until you hear the whole story:
In it, I’m not the hero, but I’m not the villain either
so let’s say, in the story, I was human
and made of human-things: fear
and hands, underbelly and blade. Let me
say it plain: I loved someone
and I failed at it. Let me say it
another way: I like to call myself wound
but I will answer to knife. Sometimes
I think we have the same name, Notquitelove. I want
to be soft, to say here is my underbelly and I want you
to hold the knife, but I don’t know what I want you to do:
plunge or mercy. I deserve both. I want to hold and be held.
Let me say it again, Possiblelove: I’m not sure
you should. The truth is: If you don’t, I won’t
die of want or lonely, just time. And not now, not even
soon. But that’s how every story ends eventually.
Here is how one might start: Before. The truth?
I’m not a liar but I close my eyes a lot, Couldbelove.
Before, I let a blade slide itself sharp against me. Look
at where I once bloomed red and pulsing. A keloid
history. I have not forgotten the knife or that I loved
it or what it was like before: my unscarred body
visits me in dreams and photographs. Maybelove,
I barely recognize it without the armor of its scars.
I am trying to tell the truth: the dreams are how
I haunt myself. Maybe I’m not telling the whole story:
I loved someone and now I don’t. I can’t promise
to leave you unscarred. The truth: I am a map
of every blade I ever held. This is not a dream.
Look at us now: all grit and density. What, Wouldbelove
do you know of knives? Do you think you are a soft thing?
I don’t. Maybe the truth is: Both. Blade and guard.
My truth is: blade. My hands
on the blade; my hands, the blade; my hands
carving and re-carving every overzealous fibrous
memory. The truth is: I want to hold your hands
because they are like mine. Holding a knife
by the blade and sharpening it. In your dreams, how much invitation
to pierce are you? Perhapslove, the truth is: I am afraid
we are both knives, both stones, both scarred. Or we will be.

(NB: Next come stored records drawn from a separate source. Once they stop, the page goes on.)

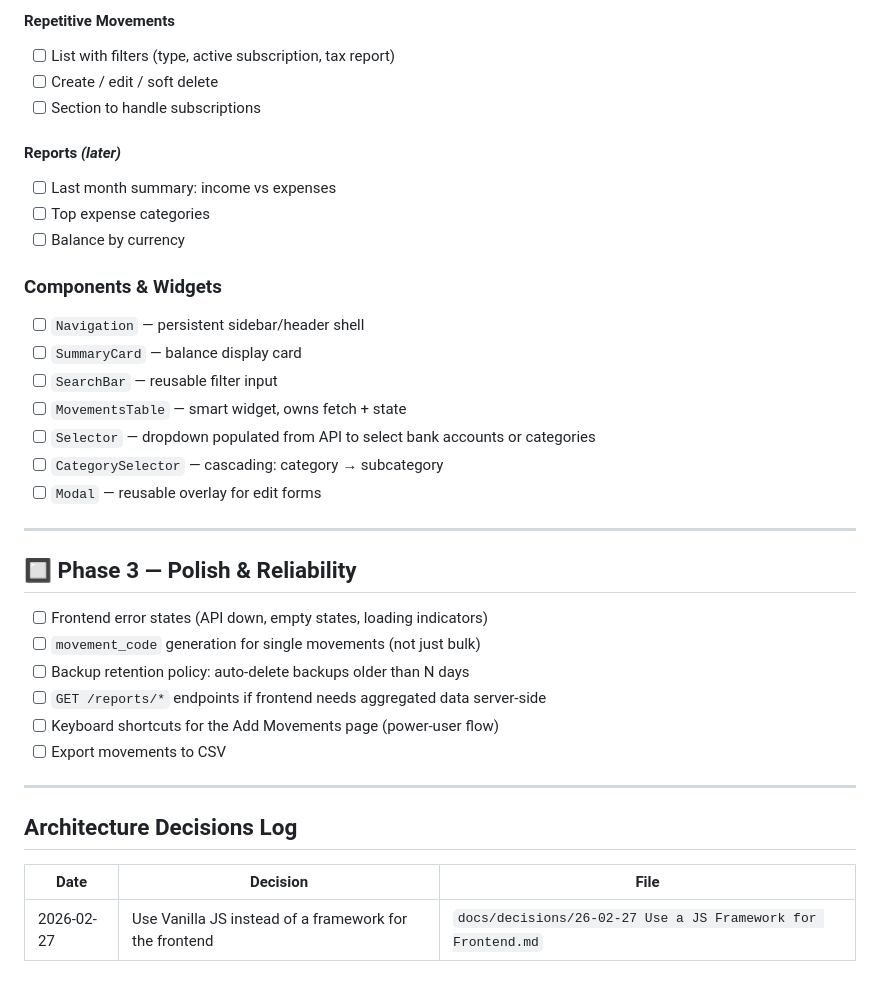
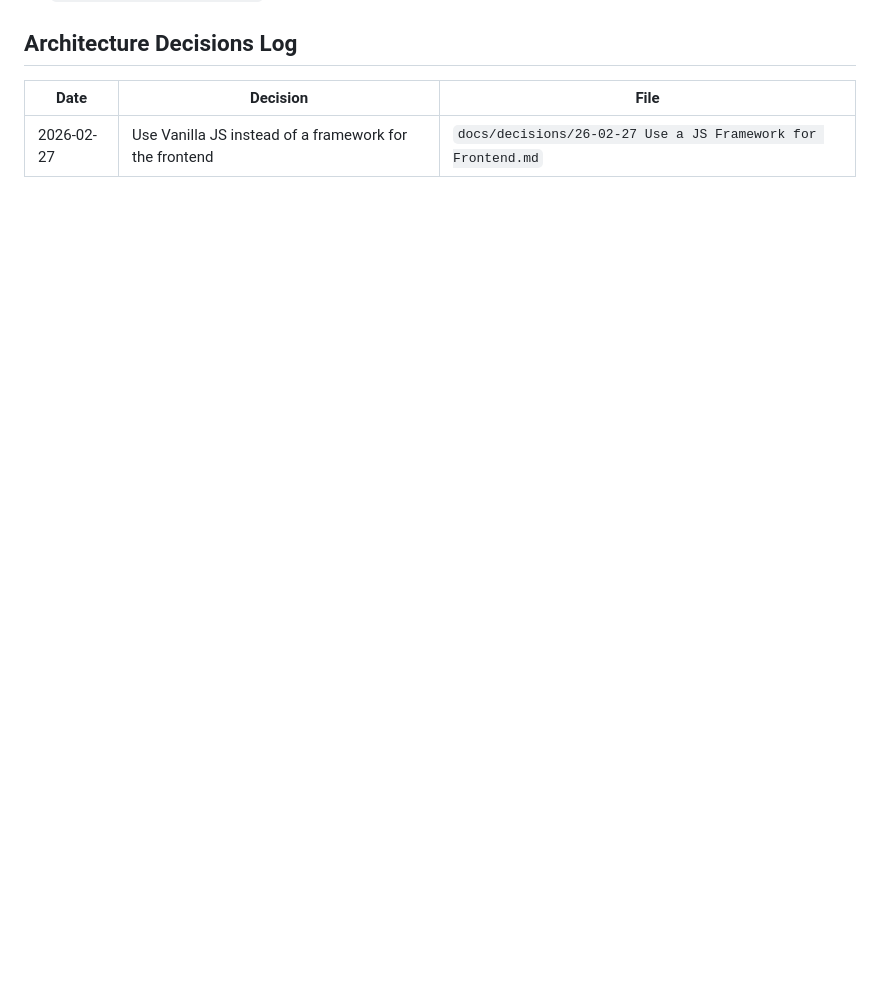
Before and after one commit to estebanvillasana/financial_tracker, a Markdown page: ROADMAP.md, the part around one of its changes. GitHub-like rendering; blank space fills up the shorter version.

```diff
--- a/ROADMAP.md
+++ b/ROADMAP.md
@@ -95,35 +77,3 @@ Personal finance tracker with multi-account support, currency conversion, and in
-#### Repetitive Movements
-- [ ] List with filters (type, active subscription, tax report)
-- [ ] Create / edit / soft delete
-- [ ] Section to handle subscriptions
-
-#### Reports *(later)*
-- [ ] Last month summary: income vs expenses
-- [ ] Top expense categories
-- [ ] Balance by currency
-
-### Components & Widgets
-- [ ] `Navigation` — persistent sidebar/header shell
-- [ ] `SummaryCard` — balance display card
-- [ ] `SearchBar` — reusable filter input
-- [ ] `MovementsTable` — smart widget, owns fetch + state
-- [ ] `Selector` — dropdown populated from API to select bank accounts or categories
-- [ ] `CategorySelector` — cascading: category → subcategory
-- [ ] `Modal` — reusable overlay for edit forms
-
----
-
-## 🔲 Phase 3 — Polish & Reliability
-
-- [ ] Frontend error states (API down, empty states, loading indicators)
-- [ ] `movement_code` generation for single movements (not just bulk)
-- [ ] Backup retention policy: auto-delete backups older than N days
-- [ ] `GET /reports/*` endpoints if frontend needs aggregated data server-side
-- [ ] Keyboard shortcuts for the Add Movements page (power-user flow)
-- [ ] Export movements to CSV
-
----
-
 ## Architecture Decisions Log
 
 | Date | Decision | File |
```
Also changed, not shown: other parts of ROADMAP.md (+15 -33 lines).
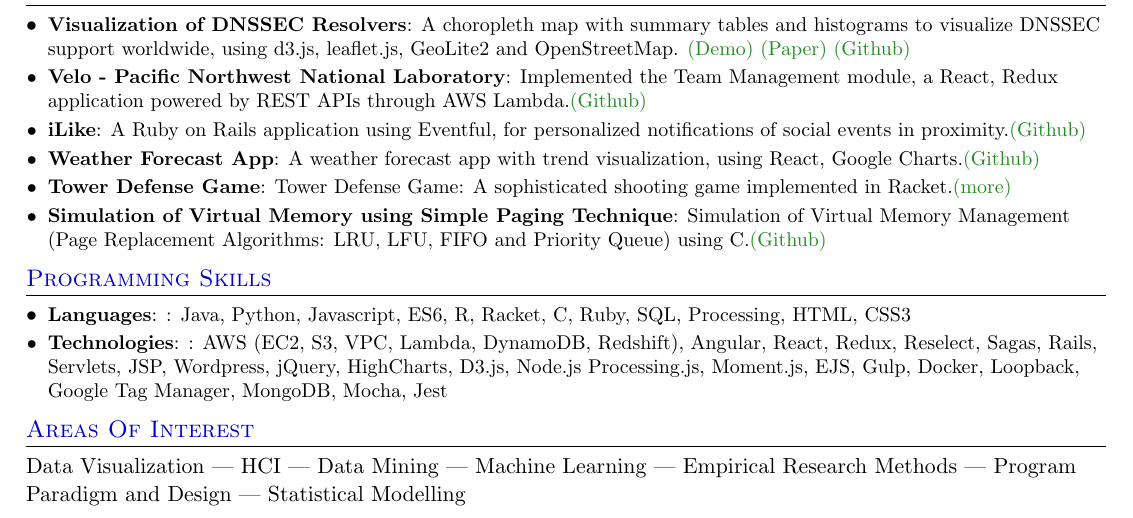
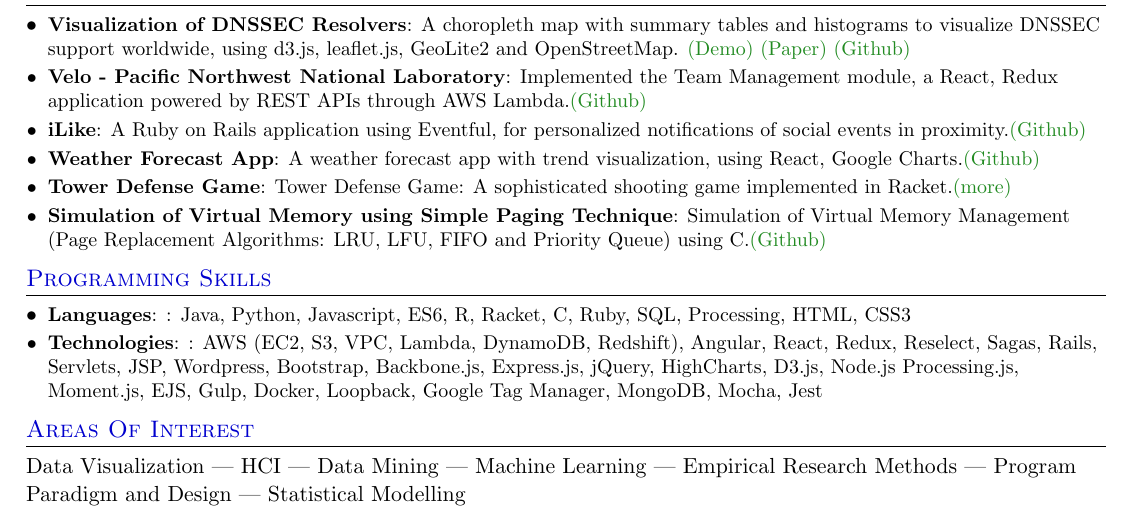
Before and after one commit to shivachaturvedi/resume, a LaTeX CV (resume.tex): part of the page, cut so that both start at the same text. Compiled offline with pdfLaTeX.

Commit message:
Added skills

```diff
--- a/resume.tex
+++ b/resume.tex
@@ -164,7 +165,7 @@
       \resumeSubItem{Languages}{: Java, Python, Javascript, ES6, R, Racket, C, Ruby, SQL, Processing, HTML, CSS3}
       \hfill
 
-\resumeSubItem{Technologies}{: AWS (EC2, S3, VPC, Lambda, DynamoDB, Redshift), Angular, React, Redux, Reselect, Sagas, Rails, Servlets, JSP, Wordpress, jQuery, HighCharts, D3.js, Node.js Processing.js, Moment.js, EJS, Gulp, Docker, Loopback, Google Tag Manager, MongoDB, Mocha, Jest}
+      \resumeSubItem{Technologies}{: AWS (EC2, S3, VPC, Lambda, DynamoDB, Redshift), Angular, React, Redux, Reselect, Sagas, Rails, Servlets, JSP, Wordpress, Bootstrap, Backbone.js, Express.js, jQuery, HighCharts, D3.js, Node.js Processing.js, Moment.js, EJS, Gulp, Docker, Loopback, Google Tag Manager, MongoDB, Mocha, Jest}
 
   \resumeSubHeadingListEnd
 
```
Also changed, not shown: preview.pdf, resume.tex (1 more changed lines). Lines whose indentation alone changed are shown as unchanged.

The truth is: I have made fire
before: stone against stone. Mightbelove, I have sharpened
this knife before: blade against blade. I have hurt and hungered
against flesh. I won’t make a dull promise.
Copyright © 2019 by Nicole Homer. Originally published in Poem-a-Day on September 25, 2019, by the Academy of American Poets.
Oh, but it is dirty! —this little filling station, oil-soaked, oil-permeated to a disturbing, over-all black translucency. Be careful with that match! Father wears a dirty, oil-soaked monkey suit that cuts him under the arms, and several quick and saucy and greasy sons assist him (it's a family filling station), all quite thoroughly dirty. Do they live in the station? It has a cement porch behind the pumps, and on it a set of crushed and grease- impregnated wickerwork; on the wicker sofa a dirty dog, quite comfy. Some comic books provide the only note of color— of certain color. They lie upon a big dim doily draping a taboret (part of the set), beside a big hirsute begonia. Why the extraneous plant? Why the taboret? Why, oh why, the doily? (Embroidered in daisy stitch with marguerites, I think, and heavy with gray crochet.) Somebody embroidered the doily. Somebody waters the plant, or oils it, maybe. Somebody arranges the rows of cans so that they softly say: ESSO—SO—SO—SO to high-strung automobiles. Somebody loves us all.
Used by permission of Farrar, Straus & Giroux, Inc. "Filling Station" from The Complete Poems 1927-1979 by Elizabeth Bishop. Copyright © 1979, 1983 by Alice Helen Methfessel.